For every pixel in the scene, the hyperspectral data provide a continuous spectral reflectance curve with 80 channels per curve. These hyperspectral data were classified using a machine learning technique known as random forest classification [see “Mapping invasive plants using hyper-spectral imagery and Breiman Cutler classifications (randomForest)”by Rick Lawrence, Shana Wood and Roger Sheley, Remote Sensing of Environment: Volume 100, Issue 3, pp. 356–362; Feb. 15, 2006; http://remotesensing.montana.edu/pdfs/lawrence_et_al_2006.pdf] and “Random Forests,” Leo Breiman, Machine Learning, Vol. 45, No. 1, pp. 5–32, October 2001; www.springerlink.com/content/u0p06167n6173512/fulltext.pdf].
This approach uses multiple classification trees, each based on a random subset of training data observations. Each classification tree split is based on a random subset of the spectral information from the hyperspectral data. Multiple classification trees then “vote” on the correct classification.
Random forest classification is thought to be powerful when there are many weak explanatory variables, as is the case when none of the 80 hyperspectral channels alone could be used to distinguish between leafy spurge and other materials in the scene. Additionally, the random forest classification algorithm is robust to over-fitting and provides a nonbiased internal error estimate, which allows the entire data set to be analyzed.
Classification accuracies ranged between 73% and 90%. These classification accuracies were similar to the best seen in other studies, with the exception that other studies with similar high accuracies were simply performing detection, whereas this project successfully estimated the amount of leafy spurge cover within percentage classes. The ability to estimate cover amounts enables more accurate monitoring of plant spread and dynamics, which will lead to improved management.
Using the data collected from 10 flights resulted in a classification accuracy greater than 96%. “The significant increase in classification accuracy obtained by classifying multiple sets of imagery was a direct result of the fact that we could afford to fly the system almost every week throughout the growing season,” notes Lawrence. High-end airborne hyperspectral imaging systems such as NASA’s Airborne Visible Infrared Imaging Spectrometer (AVIRIS) are generally scheduled months to a year in advance and the cost is on the order of thousands to tens of thousands of dollars to collect a single data set.
Only recently have breakthroughs in high spatial and spectral resolution hyperspectral imaging made the technology compact, reliable, and affordable for remote sensing applications. The work performed by those at Montana State University provides a foundation for detecting multiple plant species, monitoring seasonal changes, and identifying plant stress.

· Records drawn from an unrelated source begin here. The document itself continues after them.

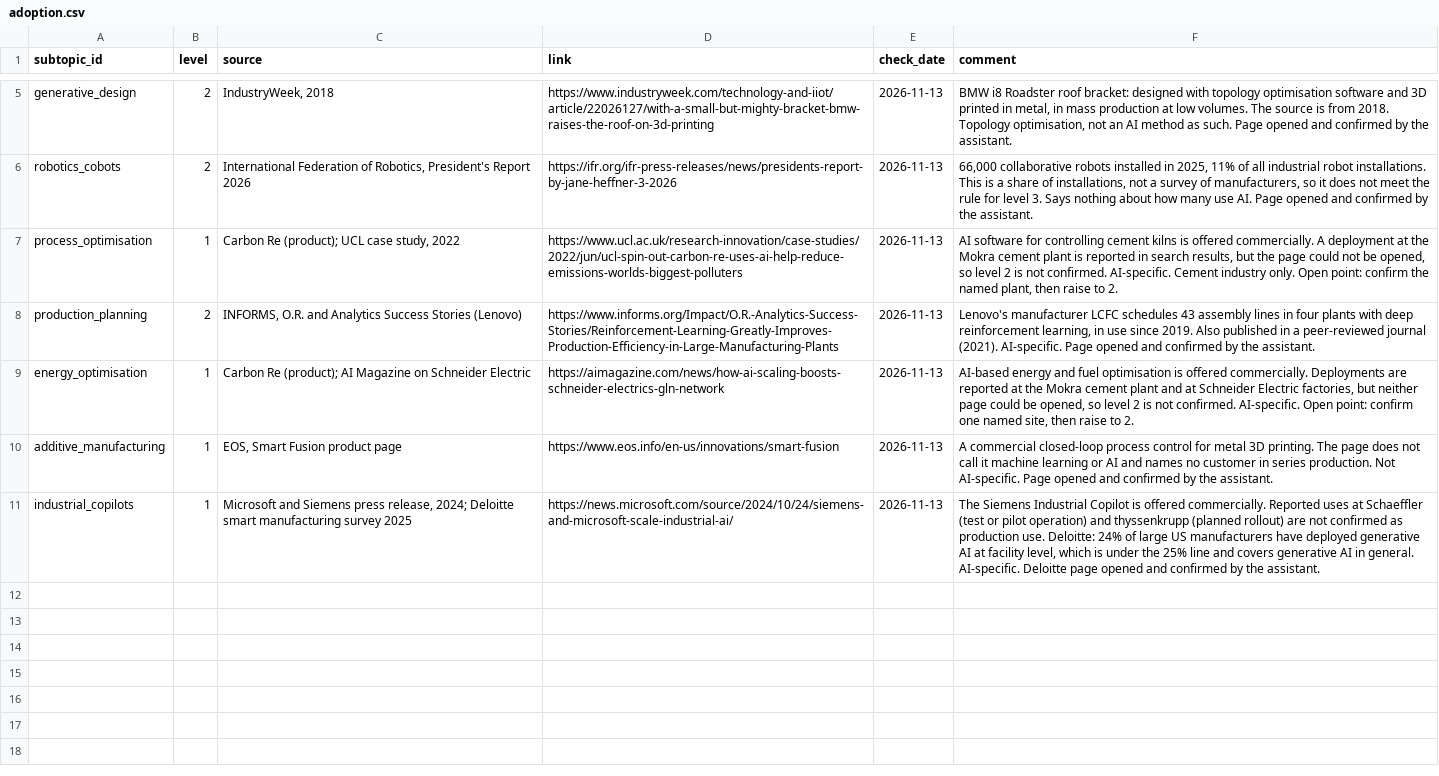
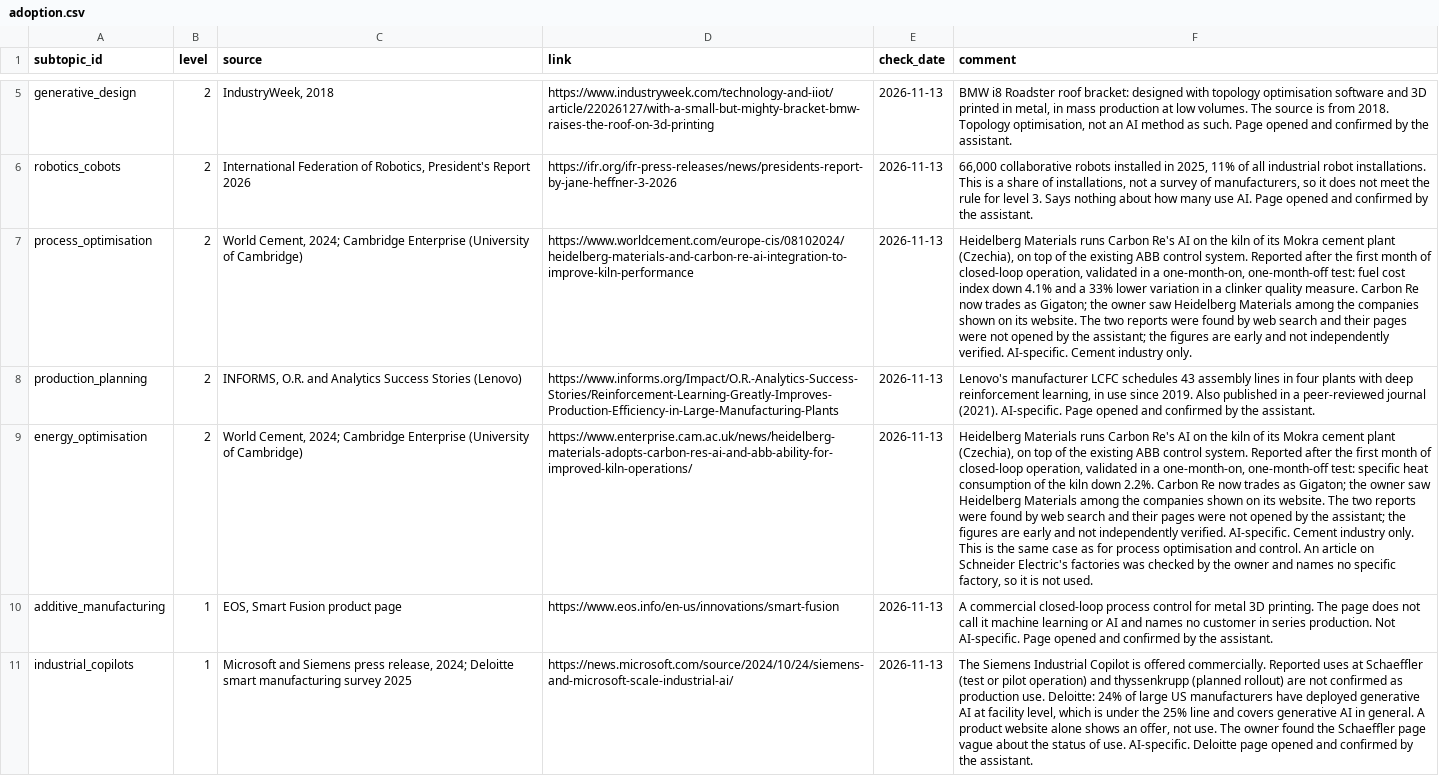
Before and after one commit to CMkc34/Ino_Mgmt, a CSV file: data/manual/adoption.csv, drawn as a sheet; only a part is shown, gaps mark what is left out; the diff names each change by its address in the sheet, - before the commit and + after, or states it on an @@ line.

```diff
--- a/data/manual/adoption.csv
+++ b/data/manual/adoption.csv
-B7 (level): 1
+B7 (level): 2
-C7 (source): Carbon Re (product); UCL case study, 2022
+C7 (source): World Cement, 2024; Cambridge Enterprise (University of Cambridge)
-D7 (link): https://www.ucl.ac.uk/research-innovation/case-studies/2022/jun/ucl-spin-out-carbon-re-uses-ai-help-reduce-emissions-worlds-biggest-polluters
+D7 (link): https://www.worldcement.com/europe-cis/08102024/heidelberg-materials-and-carbon-re-ai-integration-to-improve-kiln-performance
-F7 (comment): AI software for controlling cement kilns is offered commercially. A deployment at the Mokra cement plant is reported in search results, but the page could not be opened, so level 2 is not confirmed. AI-specific. Cement industry only. Open point: confirm the named plant, then raise to 2.
+F7 (comment): Heidelberg Materials runs Carbon Re's AI on the kiln of its Mokra cement plant (Czechia), on top of the existing ABB control system. Reported after the first month of closed-loop operation, validated in a one-month-on, one-month-off test: fuel cost index down 4.1% and a 33% lower variation in a clinker quality measure. Carbon Re now trades as Gigaton; the owner saw Heidelberg Materials among the companies shown on its website. The two reports were found by web search and their pages were not opened by the assistant; the figures are early and not independently verified. AI-specific. Cement industry only.
-B9 (level): 1
+B9 (level): 2
-C9 (source): Carbon Re (product); AI Magazine on Schneider Electric
+C9 (source): World Cement, 2024; Cambridge Enterprise (University of Cambridge)
-D9 (link): https://aimagazine.com/news/how-ai-scaling-boosts-schneider-electrics-gln-network
+D9 (link): https://www.enterprise.cam.ac.uk/news/heidelberg-materials-adopts-carbon-res-ai-and-abb-ability-for-improved-kiln-operations/
-F9 (comment): AI-based energy and fuel optimisation is offered commercially. Deployments are reported at the Mokra cement plant and at Schneider Electric factories, but neither page could be opened, so level 2 is not confirmed. AI-specific. Open point: confirm one named site, then raise to 2.
+F9 (comment): Heidelberg Materials runs Carbon Re's AI on the kiln of its Mokra cement plant (Czechia), on top of the existing ABB control system. Reported after the first month of closed-loop operation, validated in a one-month-on, one-month-off test: specific heat consumption of the kiln down 2.2%. Carbon Re now trades as Gigaton; the owner saw Heidelberg Materials among the companies shown on its website. The two reports were found by web search and their pages were not opened by the assistant; the figures are early and not independently verified. AI-specific. Cement industry only. This is the same case as for process optimisation and control. An article on Schneider Electric's factories was checked by the owner and names no specific factory, so it is not used.
-F11 (comment): …in general. AI-specific. Deloitte…
+F11 (comment): …in general. A product website alone shows an offer, not use. The owner found the Schaeffler page vague about the status of use. AI-specific. Deloitte…
```
Also changed, not shown: data/processed/trend_metrics.csv, 2 other files.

“We’ve thought for years that hyperspectral remote sensing has had immense potential,” says Lawrence. “Now it is becoming cost effective to use on an operational basis rather than just as a research tool.” In addition to invasive weed studies, future plans include using the system to monitor stress induced by controlled carbon-dioxide leaks from an underground pipeline.
Funding for this work was provided by the Montana Board of Research & Commercialization Technology.
Rand Swanson is co-founder of Resonon (Bozeman, MT, USA; www.resonon.com).
ITT Visual Information Solutions
Boulder, CO, USA
Kestral Aerial Services
Bozeman, MT, USA
Montana State University
Bozeman, MT, USA
Bozeman, MT, USA
Cedar Rapids, IA, USA
Space Computer Corp.
Los Angeles, CA, USA